## Dataset extract:

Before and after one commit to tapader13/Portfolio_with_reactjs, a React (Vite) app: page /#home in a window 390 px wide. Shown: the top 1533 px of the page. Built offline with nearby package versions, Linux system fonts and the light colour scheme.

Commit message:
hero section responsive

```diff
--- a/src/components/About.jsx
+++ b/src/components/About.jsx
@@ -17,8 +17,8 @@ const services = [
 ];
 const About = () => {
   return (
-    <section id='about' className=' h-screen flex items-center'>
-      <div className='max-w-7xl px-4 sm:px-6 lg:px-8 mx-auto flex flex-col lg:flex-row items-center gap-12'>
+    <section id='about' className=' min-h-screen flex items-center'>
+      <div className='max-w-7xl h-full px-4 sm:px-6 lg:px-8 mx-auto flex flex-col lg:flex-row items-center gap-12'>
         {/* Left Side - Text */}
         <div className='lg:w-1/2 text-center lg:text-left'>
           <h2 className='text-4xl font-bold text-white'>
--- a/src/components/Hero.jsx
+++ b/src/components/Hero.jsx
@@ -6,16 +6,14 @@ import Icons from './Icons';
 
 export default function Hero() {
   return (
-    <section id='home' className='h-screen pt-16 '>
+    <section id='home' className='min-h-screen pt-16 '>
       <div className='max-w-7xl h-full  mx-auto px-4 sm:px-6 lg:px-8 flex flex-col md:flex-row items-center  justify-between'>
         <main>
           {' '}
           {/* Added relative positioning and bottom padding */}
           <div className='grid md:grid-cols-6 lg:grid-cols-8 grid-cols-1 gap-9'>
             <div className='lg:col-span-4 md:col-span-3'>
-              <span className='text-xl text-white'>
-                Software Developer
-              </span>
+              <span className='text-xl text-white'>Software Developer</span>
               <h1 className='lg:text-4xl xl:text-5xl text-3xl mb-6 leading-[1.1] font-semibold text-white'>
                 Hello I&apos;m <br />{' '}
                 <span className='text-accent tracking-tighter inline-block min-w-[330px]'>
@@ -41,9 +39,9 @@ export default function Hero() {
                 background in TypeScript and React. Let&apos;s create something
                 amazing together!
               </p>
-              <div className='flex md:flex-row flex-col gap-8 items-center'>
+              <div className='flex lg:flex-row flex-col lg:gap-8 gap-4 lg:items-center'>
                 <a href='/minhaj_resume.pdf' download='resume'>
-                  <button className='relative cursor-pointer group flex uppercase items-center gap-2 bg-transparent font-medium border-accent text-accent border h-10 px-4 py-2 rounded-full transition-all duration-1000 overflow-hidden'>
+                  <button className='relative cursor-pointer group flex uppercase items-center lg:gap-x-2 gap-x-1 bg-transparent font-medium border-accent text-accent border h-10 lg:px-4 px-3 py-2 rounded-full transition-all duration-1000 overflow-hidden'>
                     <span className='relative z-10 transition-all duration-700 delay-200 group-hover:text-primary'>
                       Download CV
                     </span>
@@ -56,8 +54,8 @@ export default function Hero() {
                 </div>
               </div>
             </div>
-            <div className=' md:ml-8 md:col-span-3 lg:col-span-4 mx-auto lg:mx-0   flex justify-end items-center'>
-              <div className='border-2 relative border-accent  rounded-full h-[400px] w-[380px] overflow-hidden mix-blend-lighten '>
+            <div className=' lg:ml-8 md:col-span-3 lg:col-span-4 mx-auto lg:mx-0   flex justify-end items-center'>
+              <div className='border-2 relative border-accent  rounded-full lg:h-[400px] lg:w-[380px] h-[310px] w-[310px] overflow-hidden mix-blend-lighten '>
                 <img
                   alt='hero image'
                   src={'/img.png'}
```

## Exercise prompt:
However many lines the data holds, return each one exactly.

## Task result:
Before and after one commit to tapader13/Portfolio_with_reactjs, a React (Vite) app: page /#home in a window 390 px wide. Shown: the top 1533 px of the page. Built offline with nearby package versions, Linux system fonts and the light colour scheme.

Commit message:
hero section responsive

```diff
--- a/src/components/About.jsx
+++ b/src/components/About.jsx
@@ -17,8 +17,8 @@ const services = [
 ];
 const About = () => {
   return (
-    <section id='about' className=' h-screen flex items-center'>
-      <div className='max-w-7xl px-4 sm:px-6 lg:px-8 mx-auto flex flex-col lg:flex-row items-center gap-12'>
+    <section id='about' className=' min-h-screen flex items-center'>
+      <div className='max-w-7xl h-full px-4 sm:px-6 lg:px-8 mx-auto flex flex-col lg:flex-row items-center gap-12'>
         {/* Left Side - Text */}
         <div className='lg:w-1/2 text-center lg:text-left'>
           <h2 className='text-4xl font-bold text-white'>
--- a/src/components/Hero.jsx
+++ b/src/components/Hero.jsx
@@ -6,16 +6,14 @@ import Icons from './Icons';
 
 export default function Hero() {
   return (
-    <section id='home' className='h-screen pt-16 '>
+    <section id='home' className='min-h-screen pt-16 '>
       <div className='max-w-7xl h-full  mx-auto px-4 sm:px-6 lg:px-8 flex flex-col md:flex-row items-center  justify-between'>
         <main>
           {' '}
           {/* Added relative positioning and bottom padding */}
           <div className='grid md:grid-cols-6 lg:grid-cols-8 grid-cols-1 gap-9'>
             <div className='lg:col-span-4 md:col-span-3'>
-              <span className='text-xl text-white'>
-                Software Developer
-              </span>
+              <span className='text-xl text-white'>Software Developer</span>
               <h1 className='lg:text-4xl xl:text-5xl text-3xl mb-6 leading-[1.1] font-semibold text-white'>
                 Hello I&apos;m <br />{' '}
                 <span className='text-accent tracking-tighter inline-block min-w-[330px]'>
@@ -41,9 +39,9 @@ export default function Hero() {
                 background in TypeScript and React. Let&apos;s create something
                 amazing together!
               </p>
-              <div className='flex md:flex-row flex-col gap-8 items-center'>
+              <div className='flex lg:flex-row flex-col lg:gap-8 gap-4 lg:items-center'>
                 <a href='/minhaj_resume.pdf' download='resume'>
-                  <button className='relative cursor-pointer group flex uppercase items-center gap-2 bg-transparent font-medium border-accent text-accent border h-10 px-4 py-2 rounded-full transition-all duration-1000 overflow-hidden'>
+                  <button className='relative cursor-pointer group flex uppercase items-center lg:gap-x-2 gap-x-1 bg-transparent font-medium border-accent text-accent border h-10 lg:px-4 px-3 py-2 rounded-full transition-all duration-1000 overflow-hidden'>
                     <span className='relative z-10 transition-all duration-700 delay-200 group-hover:text-primary'>
                       Download CV
                     </span>
@@ -56,8 +54,8 @@ export default function Hero() {
                 </div>
               </div>
             </div>
-            <div className=' md:ml-8 md:col-span-3 lg:col-span-4 mx-auto lg:mx-0   flex justify-end items-center'>
-              <div className='border-2 relative border-accent  rounded-full h-[400px] w-[380px] overflow-hidden mix-blend-lighten '>
+            <div className=' lg:ml-8 md:col-span-3 lg:col-span-4 mx-auto lg:mx-0   flex justify-end items-center'>
+              <div className='border-2 relative border-accent  rounded-full lg:h-[400px] lg:w-[380px] h-[310px] w-[310px] overflow-hidden mix-blend-lighten '>
                 <img
                   alt='hero image'
                   src={'/img.png'}
```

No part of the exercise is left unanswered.